## TASK TO CARRY OUT
Can you restate the lines of the entries below, word for word, from the first one through the line that includes "feat: fee/requirement flow in the dashboard"?

## DATA FOR ANALYSIS
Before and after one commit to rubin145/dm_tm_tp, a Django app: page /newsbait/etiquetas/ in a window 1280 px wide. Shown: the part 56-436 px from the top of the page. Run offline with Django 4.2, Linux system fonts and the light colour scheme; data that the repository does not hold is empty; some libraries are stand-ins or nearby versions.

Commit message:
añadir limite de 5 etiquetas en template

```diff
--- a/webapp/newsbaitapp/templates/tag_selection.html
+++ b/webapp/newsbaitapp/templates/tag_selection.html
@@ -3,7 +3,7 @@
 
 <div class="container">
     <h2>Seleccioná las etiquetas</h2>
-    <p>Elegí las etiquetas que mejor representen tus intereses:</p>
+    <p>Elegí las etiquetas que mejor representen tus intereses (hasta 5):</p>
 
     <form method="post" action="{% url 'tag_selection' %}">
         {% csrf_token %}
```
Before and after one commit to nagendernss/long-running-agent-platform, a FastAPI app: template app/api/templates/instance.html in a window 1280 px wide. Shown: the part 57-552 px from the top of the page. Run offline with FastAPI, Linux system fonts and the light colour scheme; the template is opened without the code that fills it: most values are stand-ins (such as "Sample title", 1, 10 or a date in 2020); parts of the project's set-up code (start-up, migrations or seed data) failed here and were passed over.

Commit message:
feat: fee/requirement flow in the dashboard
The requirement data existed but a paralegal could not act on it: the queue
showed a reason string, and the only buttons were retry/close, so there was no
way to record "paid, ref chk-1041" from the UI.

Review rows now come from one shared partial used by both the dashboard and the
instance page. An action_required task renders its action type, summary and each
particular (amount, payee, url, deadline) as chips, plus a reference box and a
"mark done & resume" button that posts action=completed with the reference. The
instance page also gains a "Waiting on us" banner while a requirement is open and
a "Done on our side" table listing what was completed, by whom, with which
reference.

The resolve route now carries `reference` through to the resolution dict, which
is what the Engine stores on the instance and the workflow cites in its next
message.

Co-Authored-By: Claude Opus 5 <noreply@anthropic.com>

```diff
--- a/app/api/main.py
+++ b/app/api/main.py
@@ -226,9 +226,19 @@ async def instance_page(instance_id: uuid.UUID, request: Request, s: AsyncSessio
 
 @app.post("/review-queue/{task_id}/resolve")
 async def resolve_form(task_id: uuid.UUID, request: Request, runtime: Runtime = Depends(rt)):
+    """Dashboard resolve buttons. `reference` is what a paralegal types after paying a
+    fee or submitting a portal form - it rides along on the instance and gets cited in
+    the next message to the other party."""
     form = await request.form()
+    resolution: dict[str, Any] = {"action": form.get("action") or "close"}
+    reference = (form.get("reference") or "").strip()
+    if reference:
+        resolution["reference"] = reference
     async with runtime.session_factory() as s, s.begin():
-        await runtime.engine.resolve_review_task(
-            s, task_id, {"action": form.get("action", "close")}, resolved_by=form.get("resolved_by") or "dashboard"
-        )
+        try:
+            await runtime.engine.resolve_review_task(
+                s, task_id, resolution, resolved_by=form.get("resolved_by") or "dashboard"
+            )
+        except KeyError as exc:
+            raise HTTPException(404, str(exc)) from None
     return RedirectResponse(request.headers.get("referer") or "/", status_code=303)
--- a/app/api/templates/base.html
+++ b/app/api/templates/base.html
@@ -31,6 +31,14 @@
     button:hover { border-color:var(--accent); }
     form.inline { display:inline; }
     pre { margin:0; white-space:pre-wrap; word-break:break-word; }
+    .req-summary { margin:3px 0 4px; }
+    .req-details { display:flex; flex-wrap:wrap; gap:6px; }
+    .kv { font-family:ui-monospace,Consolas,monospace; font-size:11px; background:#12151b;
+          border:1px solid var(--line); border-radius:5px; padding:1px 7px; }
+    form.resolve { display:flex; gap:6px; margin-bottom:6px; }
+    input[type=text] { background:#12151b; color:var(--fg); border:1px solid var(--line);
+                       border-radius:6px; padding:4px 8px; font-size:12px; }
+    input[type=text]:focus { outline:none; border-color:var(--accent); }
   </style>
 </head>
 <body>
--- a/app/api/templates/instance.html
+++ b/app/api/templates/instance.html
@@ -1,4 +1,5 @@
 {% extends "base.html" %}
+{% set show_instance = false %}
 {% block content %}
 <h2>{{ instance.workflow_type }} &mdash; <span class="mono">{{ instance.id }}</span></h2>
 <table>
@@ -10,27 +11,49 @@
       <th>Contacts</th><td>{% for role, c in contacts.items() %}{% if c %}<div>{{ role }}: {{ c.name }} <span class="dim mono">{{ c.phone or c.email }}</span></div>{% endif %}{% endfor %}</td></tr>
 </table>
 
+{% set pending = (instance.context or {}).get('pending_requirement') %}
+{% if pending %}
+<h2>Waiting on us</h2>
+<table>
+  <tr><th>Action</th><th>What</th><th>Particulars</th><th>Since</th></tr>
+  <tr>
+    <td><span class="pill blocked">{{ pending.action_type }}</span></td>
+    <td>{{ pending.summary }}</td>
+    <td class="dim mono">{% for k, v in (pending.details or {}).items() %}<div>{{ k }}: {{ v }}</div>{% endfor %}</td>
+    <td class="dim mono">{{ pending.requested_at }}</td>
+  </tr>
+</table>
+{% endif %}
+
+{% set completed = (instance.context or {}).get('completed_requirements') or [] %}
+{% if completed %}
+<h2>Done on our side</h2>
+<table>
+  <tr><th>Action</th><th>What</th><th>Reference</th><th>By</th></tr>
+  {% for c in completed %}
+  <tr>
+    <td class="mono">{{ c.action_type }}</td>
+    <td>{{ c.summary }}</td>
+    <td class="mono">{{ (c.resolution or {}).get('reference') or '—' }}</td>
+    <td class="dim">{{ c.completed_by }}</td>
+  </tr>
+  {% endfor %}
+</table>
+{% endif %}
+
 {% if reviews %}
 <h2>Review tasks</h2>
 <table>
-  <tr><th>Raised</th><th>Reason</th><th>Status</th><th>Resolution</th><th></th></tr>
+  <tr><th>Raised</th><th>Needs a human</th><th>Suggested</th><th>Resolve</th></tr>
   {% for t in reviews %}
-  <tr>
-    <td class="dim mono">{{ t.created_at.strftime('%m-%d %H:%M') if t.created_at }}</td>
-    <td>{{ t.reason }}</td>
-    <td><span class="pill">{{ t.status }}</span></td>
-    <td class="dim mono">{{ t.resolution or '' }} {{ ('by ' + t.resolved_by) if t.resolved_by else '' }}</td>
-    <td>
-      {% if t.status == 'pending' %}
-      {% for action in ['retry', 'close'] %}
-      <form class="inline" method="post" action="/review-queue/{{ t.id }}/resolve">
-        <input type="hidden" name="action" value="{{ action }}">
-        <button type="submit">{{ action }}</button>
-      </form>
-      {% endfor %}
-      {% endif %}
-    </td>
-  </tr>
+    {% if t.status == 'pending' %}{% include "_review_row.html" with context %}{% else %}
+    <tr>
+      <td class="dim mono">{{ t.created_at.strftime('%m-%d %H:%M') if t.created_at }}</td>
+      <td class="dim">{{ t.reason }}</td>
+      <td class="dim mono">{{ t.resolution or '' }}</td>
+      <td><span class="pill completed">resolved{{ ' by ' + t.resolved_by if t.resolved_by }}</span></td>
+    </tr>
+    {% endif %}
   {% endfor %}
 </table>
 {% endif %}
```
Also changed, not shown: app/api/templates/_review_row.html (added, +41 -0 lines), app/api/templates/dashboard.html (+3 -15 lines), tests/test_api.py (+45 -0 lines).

## RESULT FOR THIS EXERCISE
Before and after one commit to rubin145/dm_tm_tp, a Django app: page /newsbait/etiquetas/ in a window 1280 px wide. Shown: the part 56-436 px from the top of the page. Run offline with Django 4.2, Linux system fonts and the light colour scheme; data that the repository does not hold is empty; some libraries are stand-ins or nearby versions.

Commit message:
añadir limite de 5 etiquetas en template

```diff
--- a/webapp/newsbaitapp/templates/tag_selection.html
+++ b/webapp/newsbaitapp/templates/tag_selection.html
@@ -3,7 +3,7 @@
 
 <div class="container">
     <h2>Seleccioná las etiquetas</h2>
-    <p>Elegí las etiquetas que mejor representen tus intereses:</p>
+    <p>Elegí las etiquetas que mejor representen tus intereses (hasta 5):</p>
 
     <form method="post" action="{% url 'tag_selection' %}">
         {% csrf_token %}
```
Before and after one commit to nagendernss/long-running-agent-platform, a FastAPI app: template app/api/templates/instance.html in a window 1280 px wide. Shown: the part 57-552 px from the top of the page. Run offline with FastAPI, Linux system fonts and the light colour scheme; the template is opened without the code that fills it: most values are stand-ins (such as "Sample title", 1, 10 or a date in 2020); parts of the project's set-up code (start-up, migrations or seed data) failed here and were passed over.

Commit message:
feat: fee/requirement flow in the dashboard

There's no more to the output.